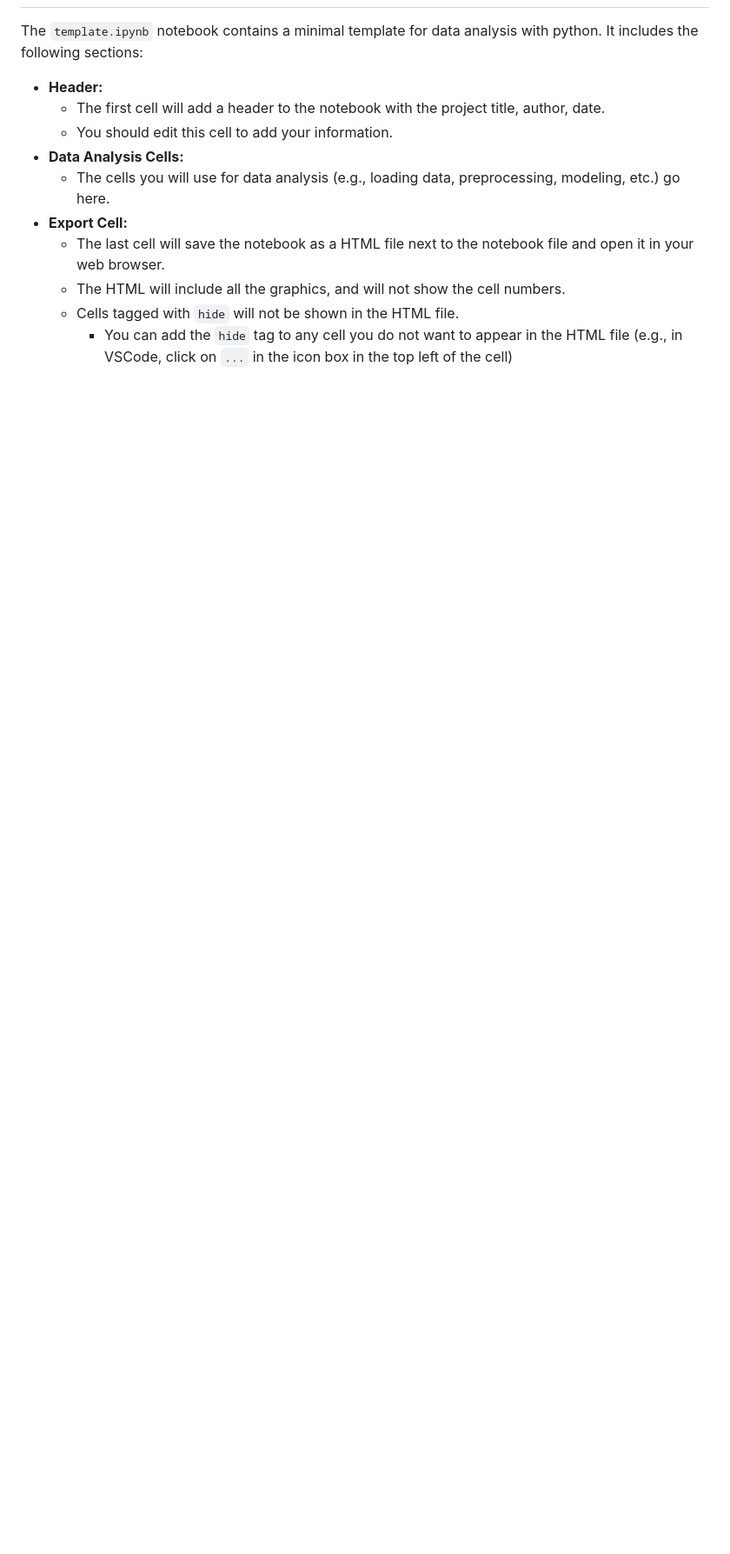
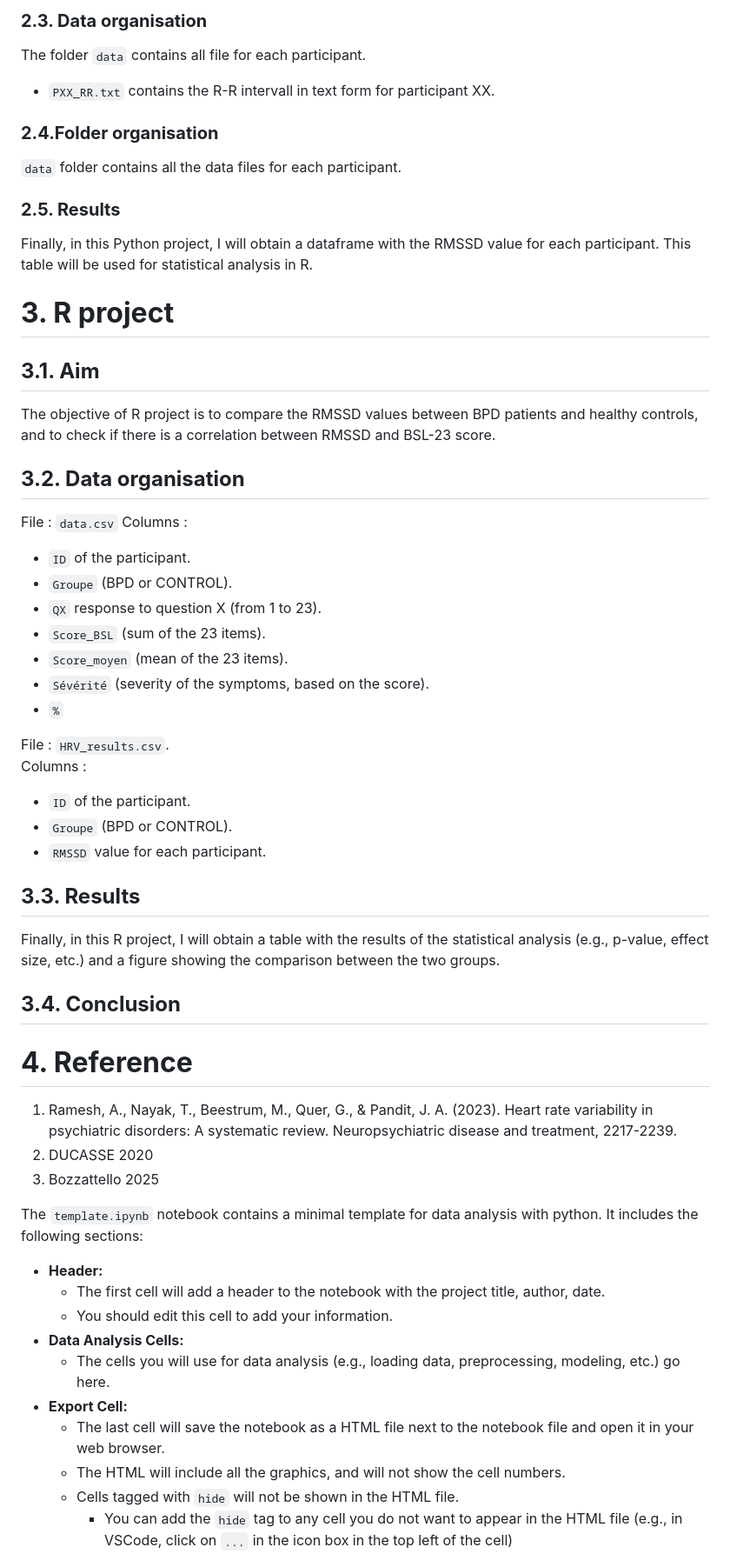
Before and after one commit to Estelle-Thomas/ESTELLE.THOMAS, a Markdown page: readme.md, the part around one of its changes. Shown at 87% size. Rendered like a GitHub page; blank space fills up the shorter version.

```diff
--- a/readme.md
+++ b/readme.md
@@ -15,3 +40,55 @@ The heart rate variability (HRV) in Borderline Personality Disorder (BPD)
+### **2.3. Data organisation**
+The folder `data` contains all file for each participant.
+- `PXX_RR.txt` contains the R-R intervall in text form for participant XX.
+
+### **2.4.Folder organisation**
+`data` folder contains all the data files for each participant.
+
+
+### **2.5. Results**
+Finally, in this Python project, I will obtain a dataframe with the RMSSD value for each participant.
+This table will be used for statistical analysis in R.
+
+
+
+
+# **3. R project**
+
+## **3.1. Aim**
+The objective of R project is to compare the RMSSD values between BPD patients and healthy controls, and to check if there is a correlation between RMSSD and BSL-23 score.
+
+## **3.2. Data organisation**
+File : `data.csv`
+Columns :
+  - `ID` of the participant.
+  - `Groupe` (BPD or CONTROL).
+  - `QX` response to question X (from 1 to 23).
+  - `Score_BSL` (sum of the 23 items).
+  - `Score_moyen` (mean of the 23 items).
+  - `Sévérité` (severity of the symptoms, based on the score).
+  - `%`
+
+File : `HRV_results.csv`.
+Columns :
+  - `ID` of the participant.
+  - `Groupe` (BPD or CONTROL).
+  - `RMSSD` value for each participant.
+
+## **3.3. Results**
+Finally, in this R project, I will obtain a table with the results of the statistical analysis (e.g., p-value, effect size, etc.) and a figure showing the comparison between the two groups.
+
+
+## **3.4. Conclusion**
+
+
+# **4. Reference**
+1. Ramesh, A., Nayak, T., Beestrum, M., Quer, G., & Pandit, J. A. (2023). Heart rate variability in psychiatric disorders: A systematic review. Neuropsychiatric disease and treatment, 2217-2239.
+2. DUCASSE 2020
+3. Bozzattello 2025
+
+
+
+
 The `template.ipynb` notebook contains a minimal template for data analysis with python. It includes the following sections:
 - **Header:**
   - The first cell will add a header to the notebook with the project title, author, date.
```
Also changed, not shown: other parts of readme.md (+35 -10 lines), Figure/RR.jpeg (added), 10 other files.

+ + + + + + +

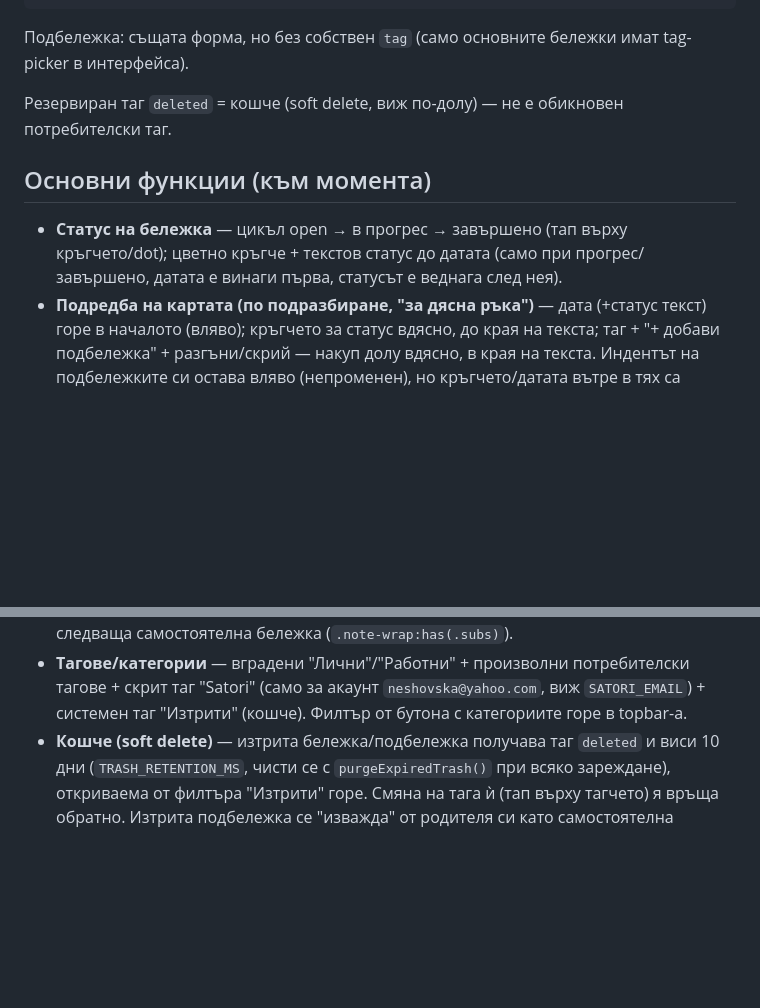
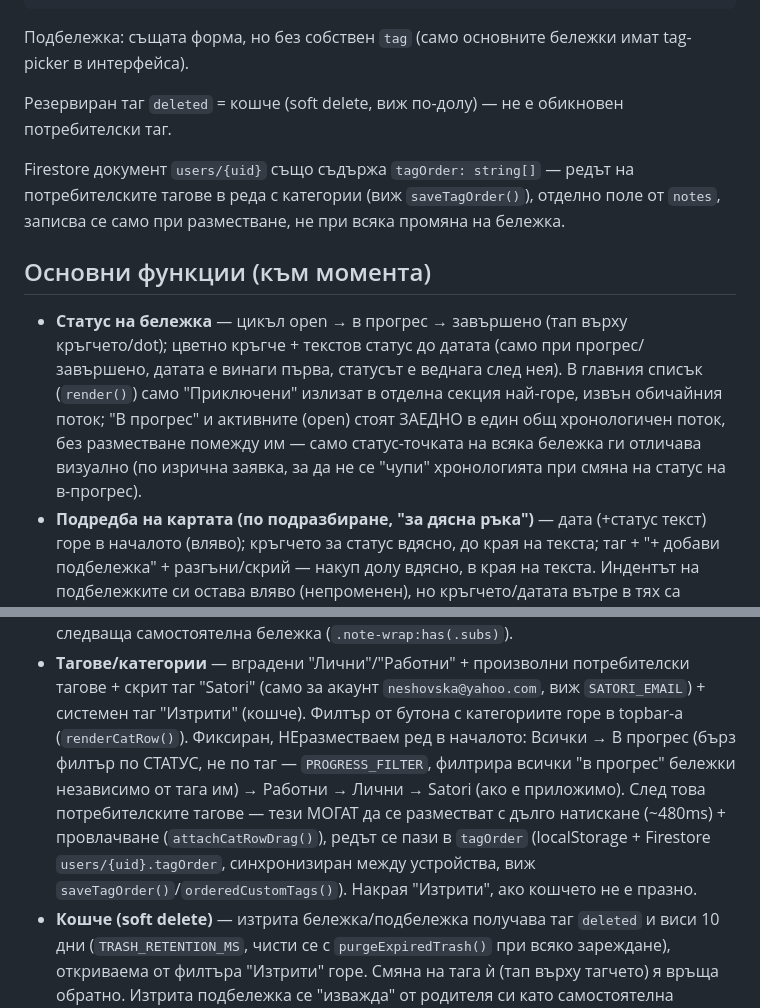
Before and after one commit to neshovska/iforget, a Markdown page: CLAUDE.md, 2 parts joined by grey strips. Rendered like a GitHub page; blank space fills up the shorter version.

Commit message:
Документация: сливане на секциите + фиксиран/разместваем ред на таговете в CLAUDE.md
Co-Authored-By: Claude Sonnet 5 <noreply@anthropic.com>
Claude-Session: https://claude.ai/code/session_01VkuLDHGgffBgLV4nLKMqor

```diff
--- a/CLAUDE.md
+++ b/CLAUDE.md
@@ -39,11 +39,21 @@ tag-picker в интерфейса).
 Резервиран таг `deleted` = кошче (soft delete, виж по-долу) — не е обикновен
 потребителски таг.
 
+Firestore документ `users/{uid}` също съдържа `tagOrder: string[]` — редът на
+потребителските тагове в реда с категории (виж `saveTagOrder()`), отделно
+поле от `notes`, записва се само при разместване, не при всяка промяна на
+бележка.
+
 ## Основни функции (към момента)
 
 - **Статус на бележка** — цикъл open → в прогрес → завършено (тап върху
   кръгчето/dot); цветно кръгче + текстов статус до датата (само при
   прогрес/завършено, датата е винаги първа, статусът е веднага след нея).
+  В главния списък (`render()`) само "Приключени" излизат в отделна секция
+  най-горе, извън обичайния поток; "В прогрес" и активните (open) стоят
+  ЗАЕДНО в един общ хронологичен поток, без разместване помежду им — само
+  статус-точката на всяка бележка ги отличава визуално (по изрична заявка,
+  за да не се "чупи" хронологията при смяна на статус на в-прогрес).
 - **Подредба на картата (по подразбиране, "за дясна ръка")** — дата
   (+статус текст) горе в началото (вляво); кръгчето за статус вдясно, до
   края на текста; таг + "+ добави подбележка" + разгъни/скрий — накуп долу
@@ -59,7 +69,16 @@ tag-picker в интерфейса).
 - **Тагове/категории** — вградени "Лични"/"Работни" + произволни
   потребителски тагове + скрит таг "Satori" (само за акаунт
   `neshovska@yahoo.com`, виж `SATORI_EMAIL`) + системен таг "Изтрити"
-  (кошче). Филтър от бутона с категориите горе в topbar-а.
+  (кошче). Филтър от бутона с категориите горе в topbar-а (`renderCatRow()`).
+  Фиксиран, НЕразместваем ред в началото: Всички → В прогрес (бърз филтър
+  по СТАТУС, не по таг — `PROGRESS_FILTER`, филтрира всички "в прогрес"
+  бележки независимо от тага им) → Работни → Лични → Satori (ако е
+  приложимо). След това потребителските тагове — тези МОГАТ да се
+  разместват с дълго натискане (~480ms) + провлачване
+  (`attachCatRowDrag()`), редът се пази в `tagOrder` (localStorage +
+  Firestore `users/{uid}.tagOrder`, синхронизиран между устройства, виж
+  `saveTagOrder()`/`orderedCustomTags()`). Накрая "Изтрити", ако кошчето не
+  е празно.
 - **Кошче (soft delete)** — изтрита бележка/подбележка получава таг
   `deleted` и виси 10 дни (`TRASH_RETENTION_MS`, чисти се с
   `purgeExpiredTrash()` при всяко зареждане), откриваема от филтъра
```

+ + + + + + +

WHAT THE TASK ASKS:
Using the entries above, return each line that includes the word "participant".

SOLVED PROBLEM:
+The folder `data` contains all file for each participant.
+- `PXX_RR.txt` contains the R-R intervall in text form for participant XX.
+`data` folder contains all the data files for each participant.
+Finally, in this Python project, I will obtain a dataframe with the RMSSD value for each participant.
+  - `ID` of the participant.
+  - `ID` of the participant.
+  - `RMSSD` value for each participant.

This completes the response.